> _Front-end code edit data_:
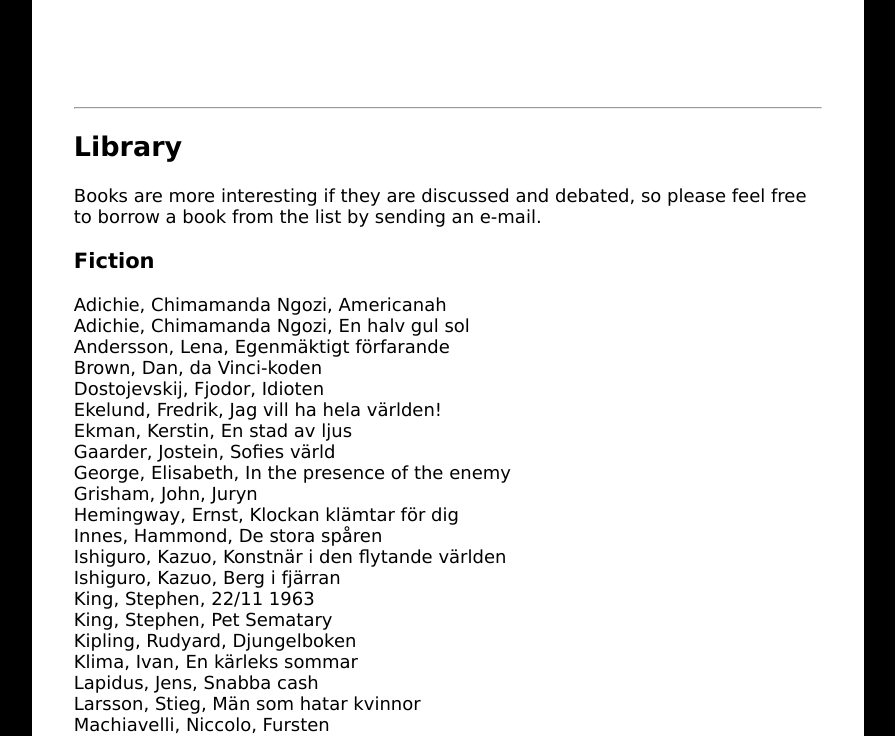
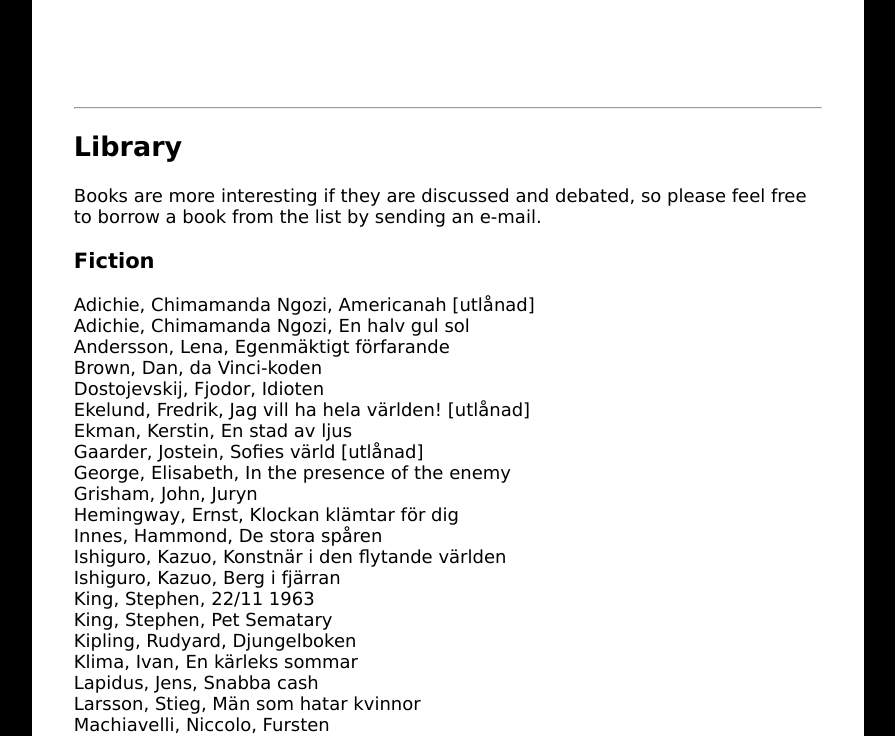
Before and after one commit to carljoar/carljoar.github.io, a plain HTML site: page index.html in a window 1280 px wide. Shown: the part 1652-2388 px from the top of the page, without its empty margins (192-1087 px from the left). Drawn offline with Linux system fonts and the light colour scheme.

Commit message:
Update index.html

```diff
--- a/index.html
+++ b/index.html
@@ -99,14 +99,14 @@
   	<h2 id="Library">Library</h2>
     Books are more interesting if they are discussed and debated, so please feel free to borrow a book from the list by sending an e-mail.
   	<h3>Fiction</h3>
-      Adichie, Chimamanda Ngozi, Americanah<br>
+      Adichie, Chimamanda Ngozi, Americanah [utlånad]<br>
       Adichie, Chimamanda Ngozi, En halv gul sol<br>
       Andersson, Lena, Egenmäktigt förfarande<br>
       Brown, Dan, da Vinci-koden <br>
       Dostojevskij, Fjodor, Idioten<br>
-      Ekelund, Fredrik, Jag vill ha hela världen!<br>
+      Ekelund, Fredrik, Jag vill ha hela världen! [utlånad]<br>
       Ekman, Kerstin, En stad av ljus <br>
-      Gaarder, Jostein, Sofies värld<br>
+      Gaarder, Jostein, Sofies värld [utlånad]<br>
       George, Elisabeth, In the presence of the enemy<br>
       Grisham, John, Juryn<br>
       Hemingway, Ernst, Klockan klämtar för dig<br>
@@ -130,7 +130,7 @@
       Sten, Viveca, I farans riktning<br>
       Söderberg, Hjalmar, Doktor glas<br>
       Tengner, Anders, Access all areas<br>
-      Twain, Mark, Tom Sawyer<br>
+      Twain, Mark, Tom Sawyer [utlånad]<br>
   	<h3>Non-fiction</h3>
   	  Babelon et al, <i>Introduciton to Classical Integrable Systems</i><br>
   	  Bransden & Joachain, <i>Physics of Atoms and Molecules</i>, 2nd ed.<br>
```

> _What is being asked_: From the entries, report each line that includes the word "html".

> _Output for this exercise_:
Before and after one commit to carljoar/carljoar.github.io, a plain HTML site: page index.html in a window 1280 px wide. Shown: the part 1652-2388 px from the top of the page, without its empty margins (192-1087 px from the left). Drawn offline with Linux system fonts and the light colour scheme.
Update index.html
--- a/index.html
+++ b/index.html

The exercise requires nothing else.